**EXERCISE OBJECTIVE:**
The entries that follow should be repeated exactly, with no pictures kept.

(Version difference data)
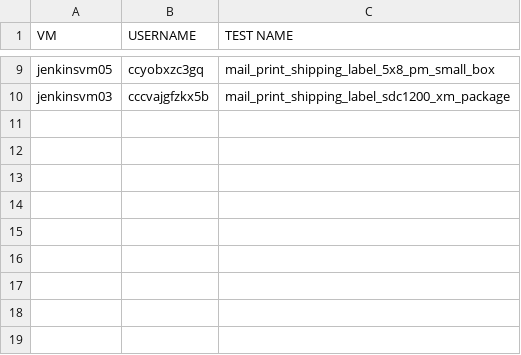
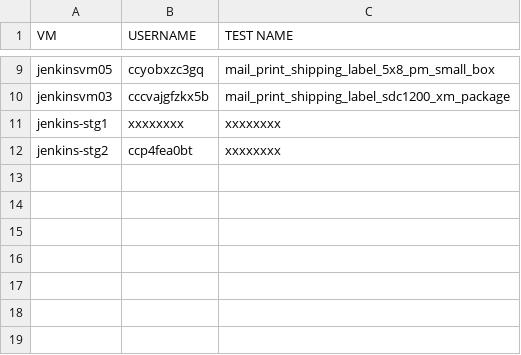
Before and after one commit to sreenavyadoma/Stamps, a CSV file: config/data/vm_test_assignment.csv, drawn as a sheet; only a part is shown, gaps mark what is left out; the shorter side is filled out with more unchanged rows.

Commit message:
Sprint 53: ORDERSAUTO-1845 Stamps Mail Tests for Web Postage Redesign

```diff
--- a/config/data/vm_test_assignment.csv
+++ b/config/data/vm_test_assignment.csv
@@ -10,2 +10,4 @@ jenkinsvm05, ccyobxzc3gq, mail_print_shipping_label_5x8_pm_small_box
 jenkinsvm03, cccvajgfzkx5b, mail_print_shipping_label_sdc1200_xm_package
+jenkins-stg1, xxxxxxxx, xxxxxxxx
+jenkins-stg2, ccp4fea0bt, xxxxxxxx
 
```
Also changed, not shown: 1 other file.
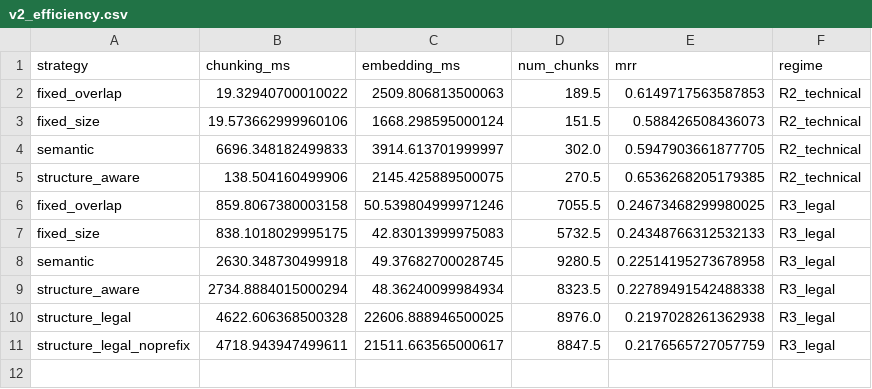
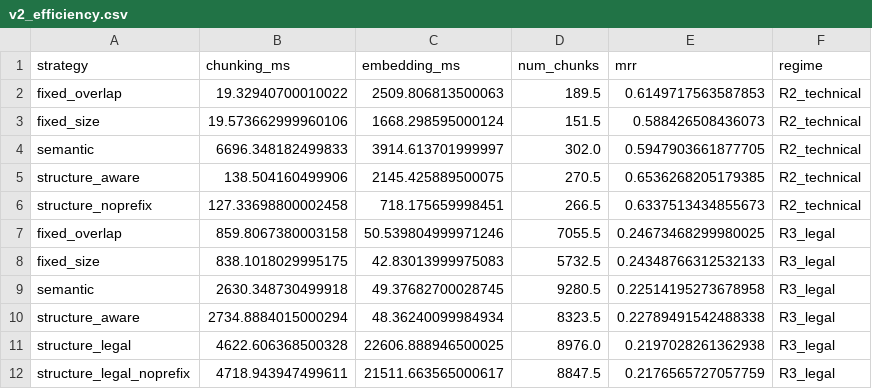
Before and after one commit to aadityc91/TechChunkBench, a CSV file: results/aggregated/v2_efficiency.csv, drawn as a sheet; the diff names each change by its address in the sheet, - before the commit and + after, or states it on an @@ line.

```diff
--- a/results/aggregated/v2_efficiency.csv
+++ b/results/aggregated/v2_efficiency.csv
+row 6: structure_noprefix | 127.33698800002458 | 718.175659998451 | 266.5 | 0.6337513434855673 | R2_technical
```
Also changed, not shown: results/aggregated/gen_eval_by_strategy.csv, results/aggregated/gen_eval_summary.csv, 3 other files.
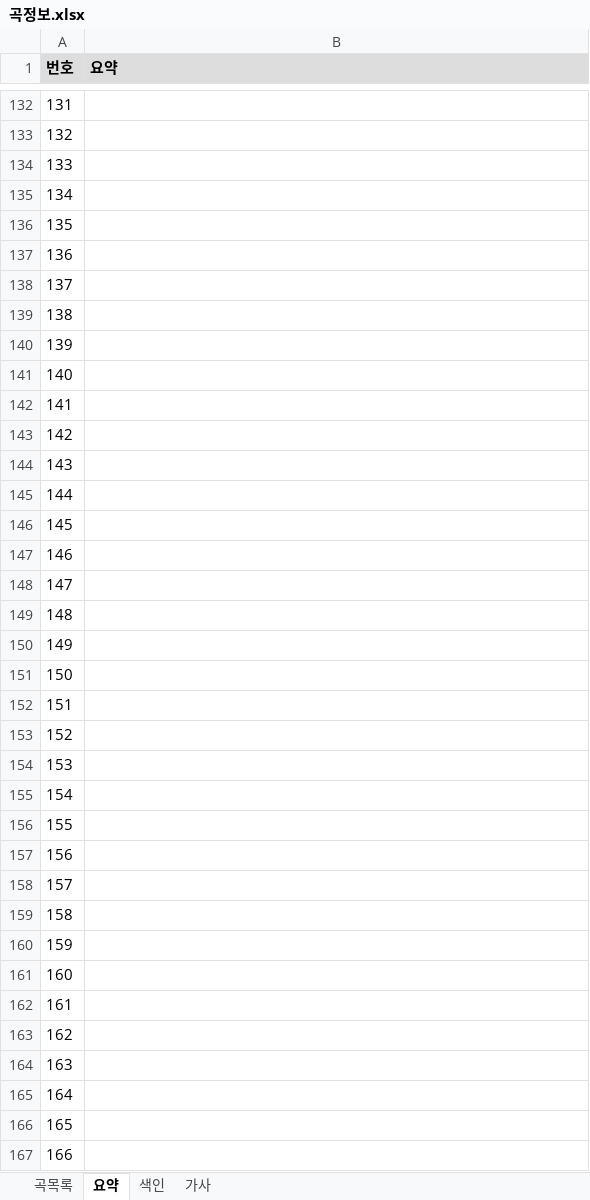
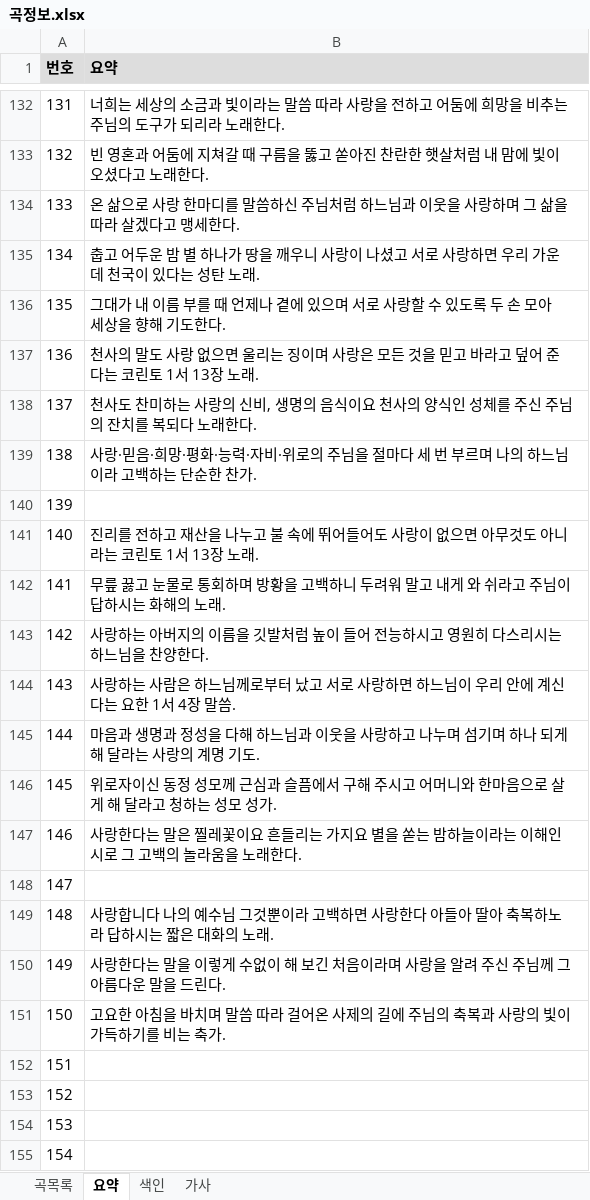
Before and after one commit to EstEsca/mass_song_recommendation, an Excel workbook: data/source/곡정보.xlsx, sheet 요약, drawn as a sheet; only a part is shown, gaps mark what is left out; the shorter side is filled out with more unchanged rows; values as stored, in another font and other column widths than the file's, no borders; table styles not drawn; the diff covers the shown part only; the diff names each change by its address in the sheet, - before the commit and + after, or states it on an @@ line.

```diff
--- a/data/source/곡정보.xlsx (sheet 요약)
+++ b/data/source/곡정보.xlsx (sheet 요약)
-B132 (요약): (empty)
+B132 (요약): 너희는 세상의 소금과 빛이라는 말씀 따라 사랑을 전하고 어둠에 희망을 비추는 주님의 도구가 되리라 노래한다.
-B133 (요약): (empty)
+B133 (요약): 빈 영혼과 어둠에 지쳐갈 때 구름을 뚫고 쏟아진 찬란한 햇살처럼 내 맘에 빛이 오셨다고 노래한다.
-B134 (요약): (empty)
+B134 (요약): 온 삶으로 사랑 한마디를 말씀하신 주님처럼 하느님과 이웃을 사랑하며 그 삶을 따라 살겠다고 맹세한다.
-B135 (요약): (empty)
+B135 (요약): 춥고 어두운 밤 별 하나가 땅을 깨우니 사랑이 나셨고 서로 사랑하면 우리 가운데 천국이 있다는 성탄 노래.
-B136 (요약): (empty)
+B136 (요약): 그대가 내 이름 부를 때 언제나 곁에 있으며 서로 사랑할 수 있도록 두 손 모아 세상을 향해 기도한다.
-B137 (요약): (empty)
+B137 (요약): 천사의 말도 사랑 없으면 울리는 징이며 사랑은 모든 것을 믿고 바라고 덮어 준다는 코린토 1서 13장 노래.
-B138 (요약): (empty)
+B138 (요약): 천사도 찬미하는 사랑의 신비, 생명의 음식이요 천사의 양식인 성체를 주신 주님의 잔치를 복되다 노래한다.
-B139 (요약): (empty)
+B139 (요약): 사랑·믿음·희망·평화·능력·자비·위로의 주님을 절마다 세 번 부르며 나의 하느님이라 고백하는 단순한 찬가.
-B141 (요약): (empty)
+B141 (요약): 진리를 전하고 재산을 나누고 불 속에 뛰어들어도 사랑이 없으면 아무것도 아니라는 코린토 1서 13장 노래.
-B142 (요약): (empty)
+B142 (요약): 무릎 꿇고 눈물로 통회하며 방황을 고백하니 두려워 말고 내게 와 쉬라고 주님이 답하시는 화해의 노래.
-B143 (요약): (empty)
+B143 (요약): 사랑하는 아버지의 이름을 깃발처럼 높이 들어 전능하시고 영원히 다스리시는 하느님을 찬양한다.
-B144 (요약): (empty)
+B144 (요약): 사랑하는 사람은 하느님께로부터 났고 서로 사랑하면 하느님이 우리 안에 계신다는 요한 1서 4장 말씀.
-B145 (요약): (empty)
+B145 (요약): 마음과 생명과 정성을 다해 하느님과 이웃을 사랑하고 나누며 섬기며 하나 되게 해 달라는 사랑의 계명 기도.
-B146 (요약): (empty)
+B146 (요약): 위로자이신 동정 성모께 근심과 슬픔에서 구해 주시고 어머니와 한마음으로 살게 해 달라고 청하는 성모 성가.
-B147 (요약): (empty)
+B147 (요약): 사랑한다는 말은 찔레꽃이요 흔들리는 가지요 별을 쏟는 밤하늘이라는 이해인 시로 그 고백의 놀라움을 노래한다.
-B149 (요약): (empty)
+B149 (요약): 사랑합니다 나의 예수님 그것뿐이라 고백하면 사랑한다 아들아 딸아 축복하노라 답하시는 짧은 대화의 노래.
-B150 (요약): (empty)
+B150 (요약): 사랑한다는 말을 이렇게 수없이 해 보긴 처음이라며 사랑을 알려 주신 주님께 그 아름다운 말을 드린다.
-B151 (요약): (empty)
+B151 (요약): 고요한 아침을 바치며 말씀 따라 걸어온 사제의 길에 주님의 축복과 사랑의 빛이 가득하기를 비는 축가.
```
Also changed, not shown: 22 edited cells elsewhere in this sheet, sheet 색인, 3 other files.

**ANSWER BOX:**
Before and after one commit to sreenavyadoma/Stamps, a CSV file: config/data/vm_test_assignment.csv, drawn as a sheet; only a part is shown, gaps mark what is left out; the shorter side is filled out with more unchanged rows.

Commit message:
Sprint 53: ORDERSAUTO-1845 Stamps Mail Tests for Web Postage Redesign

```diff
--- a/config/data/vm_test_assignment.csv
+++ b/config/data/vm_test_assignment.csv
@@ -10,2 +10,4 @@ jenkinsvm05, ccyobxzc3gq, mail_print_shipping_label_5x8_pm_small_box
 jenkinsvm03, cccvajgfzkx5b, mail_print_shipping_label_sdc1200_xm_package
+jenkins-stg1, xxxxxxxx, xxxxxxxx
+jenkins-stg2, ccp4fea0bt, xxxxxxxx
 
```
Also changed, not shown: 1 other file.
Before and after one commit to aadityc91/TechChunkBench, a CSV file: results/aggregated/v2_efficiency.csv, drawn as a sheet; the diff names each change by its address in the sheet, - before the commit and + after, or states it on an @@ line.

```diff
--- a/results/aggregated/v2_efficiency.csv
+++ b/results/aggregated/v2_efficiency.csv
+row 6: structure_noprefix | 127.33698800002458 | 718.175659998451 | 266.5 | 0.6337513434855673 | R2_technical
```
Also changed, not shown: results/aggregated/gen_eval_by_strategy.csv, results/aggregated/gen_eval_summary.csv, 3 other files.
Before and after one commit to EstEsca/mass_song_recommendation, an Excel workbook: data/source/곡정보.xlsx, sheet 요약, drawn as a sheet; only a part is shown, gaps mark what is left out; the shorter side is filled out with more unchanged rows; values as stored, in another font and other column widths than the file's, no borders; table styles not drawn; the diff covers the shown part only; the diff names each change by its address in the sheet, - before the commit and + after, or states it on an @@ line.

```diff
--- a/data/source/곡정보.xlsx (sheet 요약)
+++ b/data/source/곡정보.xlsx (sheet 요약)
-B132 (요약): (empty)
+B132 (요약): 너희는 세상의 소금과 빛이라는 말씀 따라 사랑을 전하고 어둠에 희망을 비추는 주님의 도구가 되리라 노래한다.
-B133 (요약): (empty)
+B133 (요약): 빈 영혼과 어둠에 지쳐갈 때 구름을 뚫고 쏟아진 찬란한 햇살처럼 내 맘에 빛이 오셨다고 노래한다.
-B134 (요약): (empty)
+B134 (요약): 온 삶으로 사랑 한마디를 말씀하신 주님처럼 하느님과 이웃을 사랑하며 그 삶을 따라 살겠다고 맹세한다.
-B135 (요약): (empty)
+B135 (요약): 춥고 어두운 밤 별 하나가 땅을 깨우니 사랑이 나셨고 서로 사랑하면 우리 가운데 천국이 있다는 성탄 노래.
-B136 (요약): (empty)
+B136 (요약): 그대가 내 이름 부를 때 언제나 곁에 있으며 서로 사랑할 수 있도록 두 손 모아 세상을 향해 기도한다.
-B137 (요약): (empty)
+B137 (요약): 천사의 말도 사랑 없으면 울리는 징이며 사랑은 모든 것을 믿고 바라고 덮어 준다는 코린토 1서 13장 노래.
-B138 (요약): (empty)
+B138 (요약): 천사도 찬미하는 사랑의 신비, 생명의 음식이요 천사의 양식인 성체를 주신 주님의 잔치를 복되다 노래한다.
-B139 (요약): (empty)
+B139 (요약): 사랑·믿음·희망·평화·능력·자비·위로의 주님을 절마다 세 번 부르며 나의 하느님이라 고백하는 단순한 찬가.
-B141 (요약): (empty)
+B141 (요약): 진리를 전하고 재산을 나누고 불 속에 뛰어들어도 사랑이 없으면 아무것도 아니라는 코린토 1서 13장 노래.
-B142 (요약): (empty)
+B142 (요약): 무릎 꿇고 눈물로 통회하며 방황을 고백하니 두려워 말고 내게 와 쉬라고 주님이 답하시는 화해의 노래.
-B143 (요약): (empty)
+B143 (요약): 사랑하는 아버지의 이름을 깃발처럼 높이 들어 전능하시고 영원히 다스리시는 하느님을 찬양한다.
-B144 (요약): (empty)
+B144 (요약): 사랑하는 사람은 하느님께로부터 났고 서로 사랑하면 하느님이 우리 안에 계신다는 요한 1서 4장 말씀.
-B145 (요약): (empty)
+B145 (요약): 마음과 생명과 정성을 다해 하느님과 이웃을 사랑하고 나누며 섬기며 하나 되게 해 달라는 사랑의 계명 기도.
-B146 (요약): (empty)
+B146 (요약): 위로자이신 동정 성모께 근심과 슬픔에서 구해 주시고 어머니와 한마음으로 살게 해 달라고 청하는 성모 성가.
-B147 (요약): (empty)
+B147 (요약): 사랑한다는 말은 찔레꽃이요 흔들리는 가지요 별을 쏟는 밤하늘이라는 이해인 시로 그 고백의 놀라움을 노래한다.
-B149 (요약): (empty)
+B149 (요약): 사랑합니다 나의 예수님 그것뿐이라 고백하면 사랑한다 아들아 딸아 축복하노라 답하시는 짧은 대화의 노래.
-B150 (요약): (empty)
+B150 (요약): 사랑한다는 말을 이렇게 수없이 해 보긴 처음이라며 사랑을 알려 주신 주님께 그 아름다운 말을 드린다.
-B151 (요약): (empty)
+B151 (요약): 고요한 아침을 바치며 말씀 따라 걸어온 사제의 길에 주님의 축복과 사랑의 빛이 가득하기를 비는 축가.
```
Also changed, not shown: 22 edited cells elsewhere in this sheet, sheet 색인, 3 other files.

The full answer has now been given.